Castle Cornet is one of the most striking buildings on Guernsey, being build on an island where it dominates the harbour in St Peter Port. It’s one of the first things that visitors will see when disembarking from a ferry.
The castle ramparts are one of the best places from which to watch the annual Guernsey Air Show as they give an unobstructed view across Little Russell, where the action takes place. You’ll need to get there early to secure your place, though.
Castle Cornet has been an important defensive structure since at least the 13th century. It was built during the first decade of the 1200s when King John (of England) wanted a castle that could be maintained from the sea.

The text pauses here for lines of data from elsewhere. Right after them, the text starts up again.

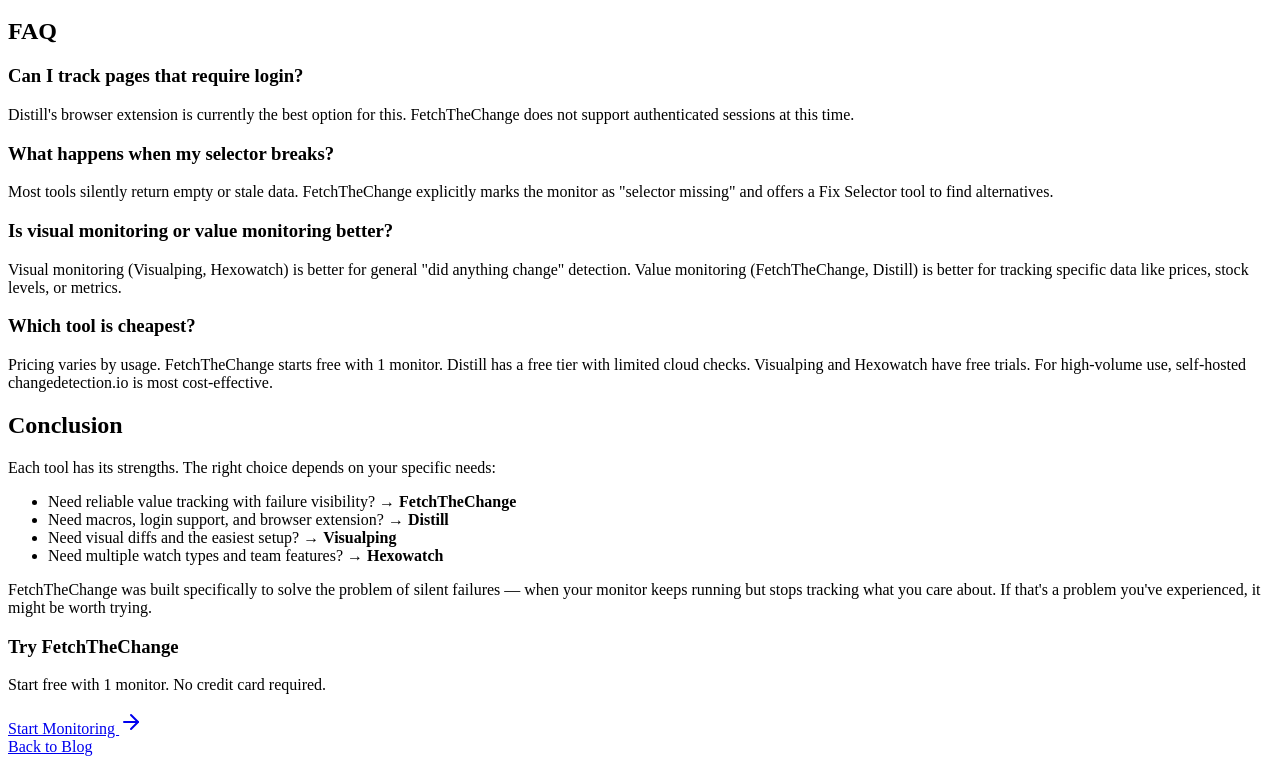
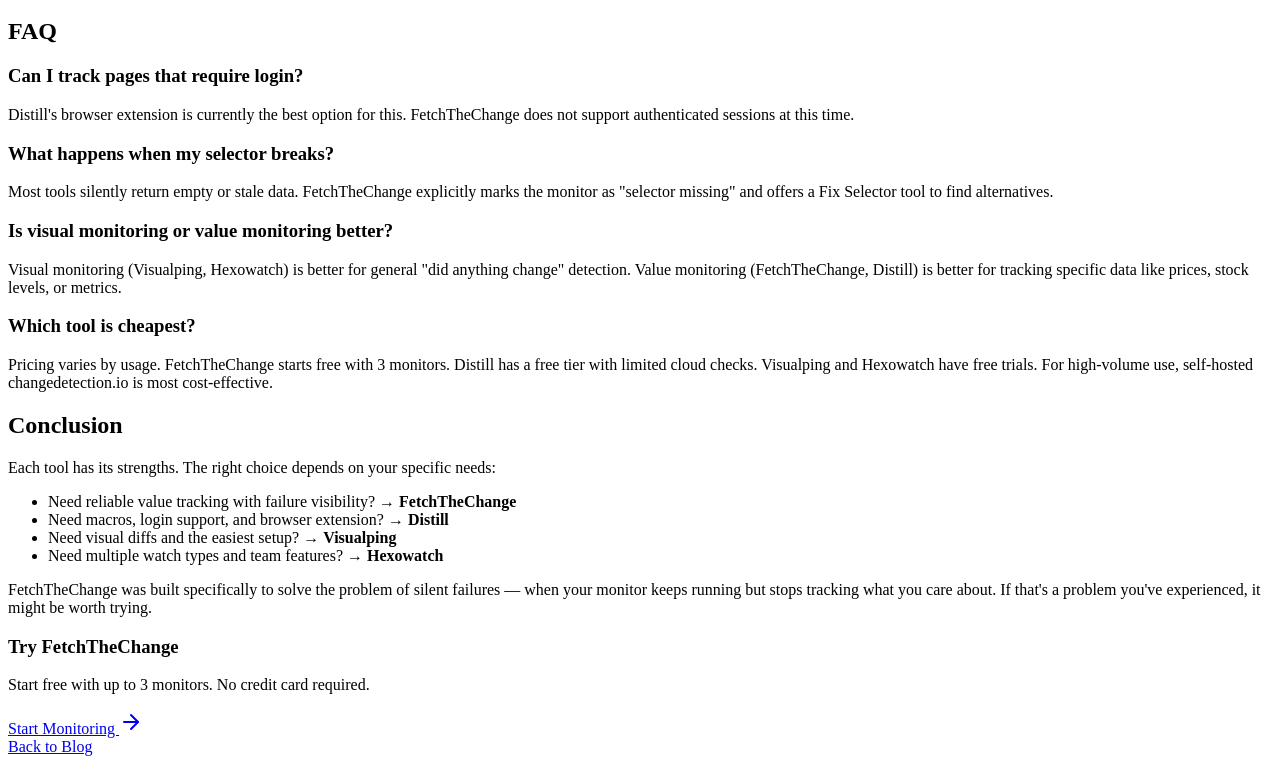
Before and after one commit to bd73-com/fetchthechange, a React (Vite) app in the folder client/: page /blog/fetchthechange-vs-distill-visualping-hexowatch in a window 1280 px wide. Shown: the part 2164-2928 px from the top of the page. Built offline with nearby package versions, Linux system fonts and the light colour scheme; no server answers; a web font is replaced by a local one.

Commit message:
Fix missed free tier copy in BlogComparison and add bidirectional tier test
- Update two stale "1 monitor" references in BlogComparison.tsx to "3 monitors"
- Add reverse check in tier/pause-threshold consistency test (CodeRabbit suggestion)

https://claude.ai/code/session_01QmYG89XrkNXgGuKrL3i81J

```diff
--- a/client/src/pages/BlogComparison.tsx
+++ b/client/src/pages/BlogComparison.tsx
@@ -326,7 +326,7 @@ export default function BlogComparison() {
             <div>
               <h3 className="font-semibold mb-2">Which tool is cheapest?</h3>
               <p className="text-muted-foreground">
-                Pricing varies by usage. FetchTheChange starts free with 1 monitor. Distill has a free tier with limited cloud checks. Visualping and Hexowatch have free trials. For high-volume use, self-hosted changedetection.io is most cost-effective.
+                Pricing varies by usage. FetchTheChange starts free with 3 monitors. Distill has a free tier with limited cloud checks. Visualping and Hexowatch have free trials. For high-volume use, self-hosted changedetection.io is most cost-effective.
               </p>
             </div>
           </div>
@@ -348,7 +348,7 @@ export default function BlogComparison() {
           <div className="bg-secondary/50 rounded-lg p-6 mt-10 border border-border">
             <h3 className="text-xl font-display font-bold mb-3">Try FetchTheChange</h3>
             <p className="text-muted-foreground mb-4">
-              Start free with 1 monitor. No credit card required.
+              Start free with up to 3 monitors. No credit card required.
             </p>
             <Button asChild data-testid="button-cta-start-monitoring">
               <a href="/api/login">
```
Also changed, not shown: 1 other file (tests, documents, lock files or other folders).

It proved itself capable of withstanding attack, having captured by the French in 1338, during the Hundred Years War, and defended by them for seven years.
Above: Castle Cornet from St Peter Port, to the right of the picture
Later, during the English Civil War, Guernsey took the side of parliament, but the forces in Castle Cornet stayed loyal to he Crown (as did the island of Jersey), and the castle managed to stand up against the parliamentarians for nine years. When the siege came to an end it was only because Sir Peter Osborne, the deputy governor, surrendered on favourable terms.
The castle looks quite different to the way it did when it was first built, as it previously had a large round tower at its centre, which was used for storing munitions, and was destroyed when it was struck by lightning in 1672.
Despite this, the noonday gun is still fired from Castle Cornet at 12 o’clock every day. Castle Cornet is open for visits daily between March and October, but closed over the winter. There are several museums inside, including one about the castle itself, and another about the island’s maritime history. A further marine-base museum, covering shipwrecks, is housed in Fort Grey.
There are also four formal gardens within the castle walls.
It was subverted for propaganda purposes during the German occupation of Guernsey in the Second World War. In his book The Silent War, Frank Falla, who worked for the local newspapers, wrote:
…their propaganda … really amused us. They would insist on showing us copies of Die Wehrmacht, which in picture and report told of their capture of the ‘British Channel Islands’. The magazine devoted several pages to pictures of Guernsey. One caption under a shot of Castle Cornet from the air said ‘the vacated residence of the King of England’s representative, the Lieut-Governor’. That he had never visited the place, let alone lived there, mattered not.